For the love of entertainment
The 80s and 90s were filled with Best Original Song winners that were both iconic and wildly popular, and while the 1970s had some songs that fit that bill most of them haven’t aged well. In fact, a large percentage of them are extremely saccharine. So take some insulin and let’s dive in.
I’d love to tell you about this song but I literally black out every time I try to listen to it.
I imagine brides all over the country rejoiced when this song was released so they could use it as their shitty first dance music, because that’s exactly what it sounds like this song was intended for.
Streisand’s voice is always impeccable and this song is pretty flawless in technical terms, but there’s no denying how saccharine it is overall. Other songs on this list commit that same crime, but “The Way We Were” takes itself too seriously to be any fun.
Disaster movies were the shit in the early seventies, and with The Poseidon Adventure they made a surprisingly strong move into the world of music. All star casts and explosive action just wasn’t enough, I guess. Is it a great song? No. Is it so bad it’s good? Absolutely.
Continuing the trend of disaster movie songs hitting it big, this gloriously cheesy ditty warns The Towering Inferno‘s Paul Newman and Faye Dunaway not to take each other for granted as they battle for their lives at the top of a skyscraper on fire.

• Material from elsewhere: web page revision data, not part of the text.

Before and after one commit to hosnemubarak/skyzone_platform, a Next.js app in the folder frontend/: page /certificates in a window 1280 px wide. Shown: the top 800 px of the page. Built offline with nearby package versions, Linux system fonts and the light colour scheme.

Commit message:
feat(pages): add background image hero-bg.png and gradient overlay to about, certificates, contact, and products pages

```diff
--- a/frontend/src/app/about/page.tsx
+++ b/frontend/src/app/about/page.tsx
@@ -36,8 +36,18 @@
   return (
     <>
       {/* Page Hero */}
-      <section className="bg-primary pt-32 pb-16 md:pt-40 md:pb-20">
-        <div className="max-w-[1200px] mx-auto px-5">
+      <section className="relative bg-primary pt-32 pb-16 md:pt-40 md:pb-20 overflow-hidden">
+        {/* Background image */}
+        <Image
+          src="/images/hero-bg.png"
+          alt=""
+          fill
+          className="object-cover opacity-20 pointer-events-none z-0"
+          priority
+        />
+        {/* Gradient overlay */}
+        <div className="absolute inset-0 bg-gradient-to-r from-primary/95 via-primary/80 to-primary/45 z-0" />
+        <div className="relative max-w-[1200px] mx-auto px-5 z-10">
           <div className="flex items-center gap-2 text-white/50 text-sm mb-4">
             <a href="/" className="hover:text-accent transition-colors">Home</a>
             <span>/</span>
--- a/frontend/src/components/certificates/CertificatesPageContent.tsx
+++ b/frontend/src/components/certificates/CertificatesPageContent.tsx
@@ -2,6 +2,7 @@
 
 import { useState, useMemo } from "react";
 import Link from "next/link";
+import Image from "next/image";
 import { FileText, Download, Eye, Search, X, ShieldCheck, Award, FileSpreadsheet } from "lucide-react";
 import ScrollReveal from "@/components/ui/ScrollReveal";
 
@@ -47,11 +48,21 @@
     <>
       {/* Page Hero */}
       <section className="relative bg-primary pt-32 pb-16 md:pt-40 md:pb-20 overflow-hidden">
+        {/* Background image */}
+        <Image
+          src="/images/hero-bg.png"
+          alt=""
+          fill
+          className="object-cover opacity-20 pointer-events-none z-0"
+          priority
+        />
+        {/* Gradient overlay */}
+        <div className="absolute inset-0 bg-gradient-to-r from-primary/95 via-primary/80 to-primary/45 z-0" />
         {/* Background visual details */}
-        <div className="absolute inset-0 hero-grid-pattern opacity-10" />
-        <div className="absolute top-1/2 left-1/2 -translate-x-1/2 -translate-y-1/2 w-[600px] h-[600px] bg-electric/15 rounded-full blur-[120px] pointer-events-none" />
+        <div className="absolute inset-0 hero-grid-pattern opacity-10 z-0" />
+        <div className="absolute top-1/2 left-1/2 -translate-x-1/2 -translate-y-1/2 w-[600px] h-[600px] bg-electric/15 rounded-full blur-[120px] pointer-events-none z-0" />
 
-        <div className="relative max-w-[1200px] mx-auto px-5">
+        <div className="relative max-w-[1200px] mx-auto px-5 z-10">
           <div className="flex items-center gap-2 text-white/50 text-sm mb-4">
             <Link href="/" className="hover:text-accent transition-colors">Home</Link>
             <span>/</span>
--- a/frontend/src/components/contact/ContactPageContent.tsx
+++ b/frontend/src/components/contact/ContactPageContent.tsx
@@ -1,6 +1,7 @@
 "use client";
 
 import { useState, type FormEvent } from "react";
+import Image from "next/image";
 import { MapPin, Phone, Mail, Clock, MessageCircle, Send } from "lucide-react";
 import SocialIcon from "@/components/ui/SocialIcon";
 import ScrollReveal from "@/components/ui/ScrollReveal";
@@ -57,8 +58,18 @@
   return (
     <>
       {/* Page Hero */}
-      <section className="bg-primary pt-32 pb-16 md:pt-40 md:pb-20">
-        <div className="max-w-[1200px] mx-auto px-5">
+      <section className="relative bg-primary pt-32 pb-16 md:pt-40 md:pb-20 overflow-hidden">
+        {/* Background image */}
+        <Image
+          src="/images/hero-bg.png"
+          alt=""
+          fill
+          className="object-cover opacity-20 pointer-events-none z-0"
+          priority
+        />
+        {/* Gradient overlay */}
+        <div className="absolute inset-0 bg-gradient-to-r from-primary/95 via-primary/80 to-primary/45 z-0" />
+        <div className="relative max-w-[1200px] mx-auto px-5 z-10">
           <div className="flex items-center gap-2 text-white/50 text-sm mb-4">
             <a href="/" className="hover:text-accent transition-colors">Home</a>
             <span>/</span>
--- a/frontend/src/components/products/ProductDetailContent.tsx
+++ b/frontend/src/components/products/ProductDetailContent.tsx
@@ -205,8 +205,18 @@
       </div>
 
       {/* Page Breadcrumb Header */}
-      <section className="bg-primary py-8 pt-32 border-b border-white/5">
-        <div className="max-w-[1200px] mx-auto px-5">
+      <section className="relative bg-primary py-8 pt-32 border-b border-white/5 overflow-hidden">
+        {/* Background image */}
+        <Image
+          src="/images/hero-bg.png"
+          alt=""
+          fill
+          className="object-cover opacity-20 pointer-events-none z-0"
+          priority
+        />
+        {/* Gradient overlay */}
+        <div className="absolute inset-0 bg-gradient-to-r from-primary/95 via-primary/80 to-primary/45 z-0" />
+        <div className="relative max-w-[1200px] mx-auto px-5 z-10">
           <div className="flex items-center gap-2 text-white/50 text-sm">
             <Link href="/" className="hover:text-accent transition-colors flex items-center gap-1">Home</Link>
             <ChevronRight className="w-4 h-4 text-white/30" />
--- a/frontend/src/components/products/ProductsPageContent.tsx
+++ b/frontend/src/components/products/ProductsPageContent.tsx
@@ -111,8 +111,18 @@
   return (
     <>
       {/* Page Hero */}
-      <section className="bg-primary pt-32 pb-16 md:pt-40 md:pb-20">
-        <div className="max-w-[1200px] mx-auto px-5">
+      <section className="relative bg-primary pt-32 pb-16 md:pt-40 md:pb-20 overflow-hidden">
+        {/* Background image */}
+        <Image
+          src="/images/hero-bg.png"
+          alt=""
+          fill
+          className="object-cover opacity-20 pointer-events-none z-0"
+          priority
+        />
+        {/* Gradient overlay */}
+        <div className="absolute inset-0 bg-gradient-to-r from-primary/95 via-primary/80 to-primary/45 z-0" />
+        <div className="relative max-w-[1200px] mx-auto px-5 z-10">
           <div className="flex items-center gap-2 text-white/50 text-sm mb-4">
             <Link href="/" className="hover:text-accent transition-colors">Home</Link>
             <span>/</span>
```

“You Light Up My Life” is the undisputed queen of 70s so-bad-it’s-good music. Maybe it’s the gay man in me, but I adore this song precisely because it’s so awful. I used to sing this to my sister to irritate the hell out of her (it worked every time). PS: Did you know Debby Boone pretended she was singing this song to Jesus every time she sang it? It’s true. PPS: I had to choose the video from the movie with Didi Conn lip syncing because conductor bear’s jumpsuit is on point. Sorry, Debby.
Did you know Keith Carradine won an Oscar for Best Original Song? It’s true. And it’s really good–especially when heard in the context of the movie. Lily Tomlin should have won an Oscar for her haunted look in that scene alone. Removed from the movie, the song unfortunately loses a lot of its impact (maybe it’s a little too subdued), but in context it’s quite powerful.

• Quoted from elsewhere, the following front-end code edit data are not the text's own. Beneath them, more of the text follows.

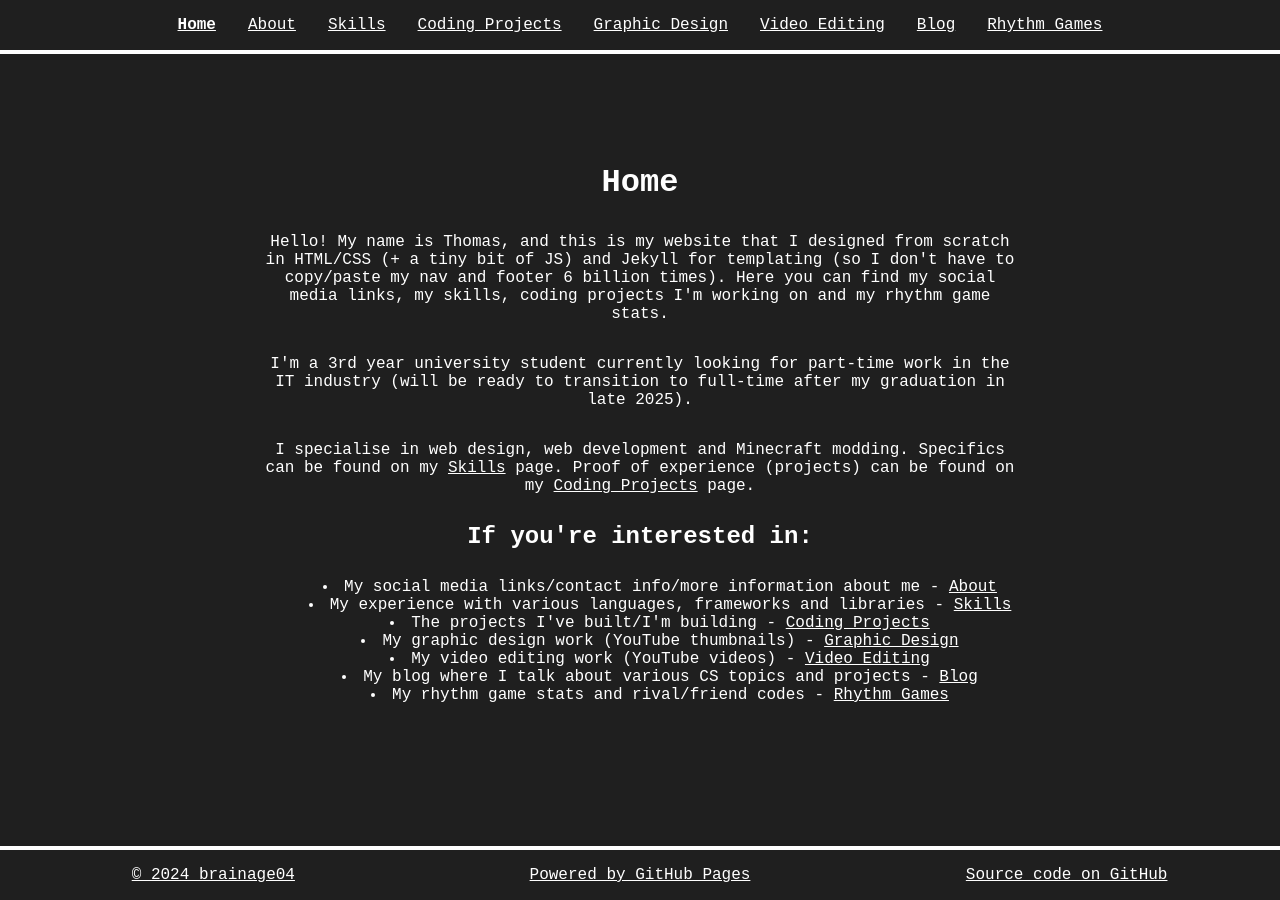
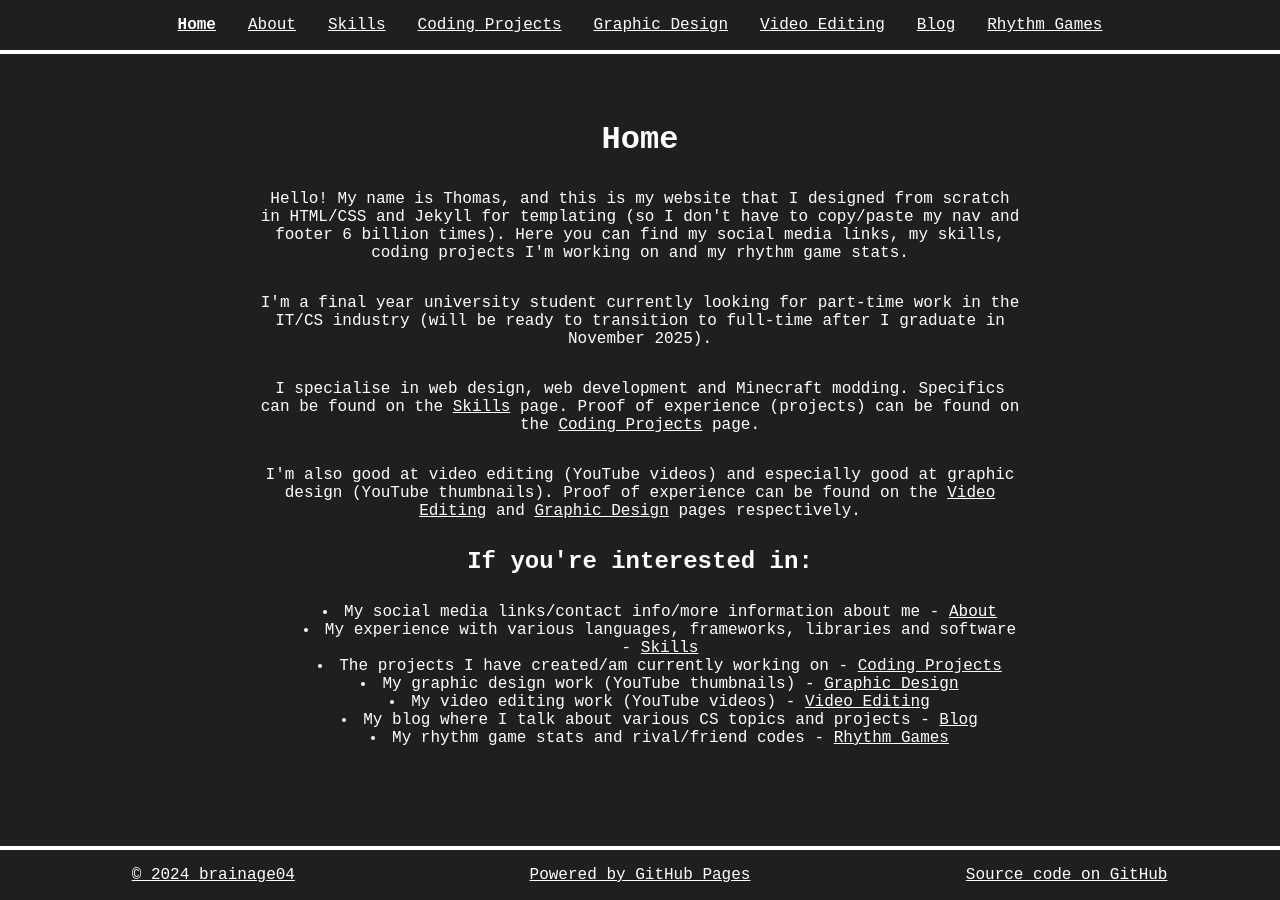
Before and after one commit to brainage04/brainage04.github.io, a Jekyll site: the page built from assets/pages/index.html, in a window 1280 px wide. Built offline with Jekyll 4.4.1, drawn with Linux system fonts in a browser that asks for light colours.

Commit message:
update home page + nav info

```diff
--- a/_data/coding-projects.yml
+++ b/_data/coding-projects.yml
@@ -3,7 +3,7 @@
   - name: brainage04.github.io
     url: https://github.com/brainage04/brainage04.github.io
     description: The source code for this website.
-    technologies: HTML, CSS, JS/JavaScript, Jekyll
+    technologies: HTML, CSS, Jekyll
 
 - title: Minecraft Projects
   items:
--- a/_data/navigation.yml
+++ b/_data/navigation.yml
@@ -5,10 +5,10 @@
   description: My social media links/contact info/more information about me
   link: /about/
 - name: Skills
-  description: My experience with various languages, frameworks and libraries
+  description: My experience with various languages, frameworks, libraries and software
   link: /skills/
 - name: Coding Projects
-  description: The projects I've built/I'm building
+  description: The projects I have created/am currently working on
   link: /coding-projects/
 - name: Graphic Design
   description: My graphic design work (YouTube thumbnails)
--- a/assets/pages/index.html
+++ b/assets/pages/index.html
@@ -5,22 +5,20 @@
 ---
 
 <p>
-    Hello! My name is Thomas, and this is my website that I designed from
-    scratch in HTML/CSS (+ a tiny bit of JS) and Jekyll for templating (so I
-    don't have to copy/paste my nav and footer 6 billion times). Here you can
-    find my social media links, my skills, coding projects I'm working on and my
-    rhythm game stats.
+    Hello! My name is Thomas, and this is my website that I designed from scratch in HTML/CSS and Jekyll for templating (so I don't have to copy/paste my nav and footer 6 billion times). Here you can find my social media links, my skills, coding projects I'm working on and my rhythm game stats.
 </p>
 <p>
-    I'm a 3rd year university student currently looking for part-time work in
-    the IT industry (will be ready to transition to full-time after my
-    graduation in late 2025).
+    I'm a final year university student currently looking for part-time work in the IT/CS industry (will be ready to transition to full-time after I graduate in November 2025).
 </p>
 <p>
-    I specialise in web design, web development and Minecraft modding. Specifics
-    can be found on my <a href="/skills/">Skills</a> page. Proof of experience
-    (projects) can be found on my
+    I specialise in web design, web development and Minecraft modding. Specifics can be found on the
+    <a href="/skills/">Skills</a> page. Proof of experience (projects) can be found on the
     <a href="/coding-projects/">Coding Projects</a> page.
+</p>
+<p>
+    I'm also good at video editing (YouTube videos) and especially good at graphic design (YouTube thumbnails). Proof of experience can be found on the
+    <a href="/video-ediitng/">Video Editing</a> and
+    <a href="/graphic-design/">Graphic Design</a> pages respectively.
 </p>
 
 <h2>If you're interested in:</h2>
```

It may seem shocking that this folk-inspired song beat “The Rainbow Connection” from The Muppet Movie, but I don’t think anyone could have predicted what a phenomenon that song would turn out to be. There are a lot of simple songs on this list but something about the tone and feel of this one just works for me. “Bless the child of the working man, she knows too soon who she is, and bless the hands of the working man, he knows his soul is his” seems just perfect for Norma Rae. It’s hopeful, melancholy, and beautiful.
You didn’t know this came from a movie, did you? Truth be told, neither did I. Thank God It’s Friday may have completely faded from the pop culture landscape but the song lives on as one of the best disco hits ever recorded.
If you’re thinking that a soulful, disco-tinged epic jam from a blaxploitation film seems out of left field on this list, you’re right. “Theme from Shaft” is a refreshing change of pace that perfectly represents its movie: sleek, catchy, and damn cool. No other song on this list is so perfectly tied to its movie.
Next, we’ll go back to the Best Original Song winners of the 1960s, but in the meantime, you can also look at my Academy Awards page for much more content.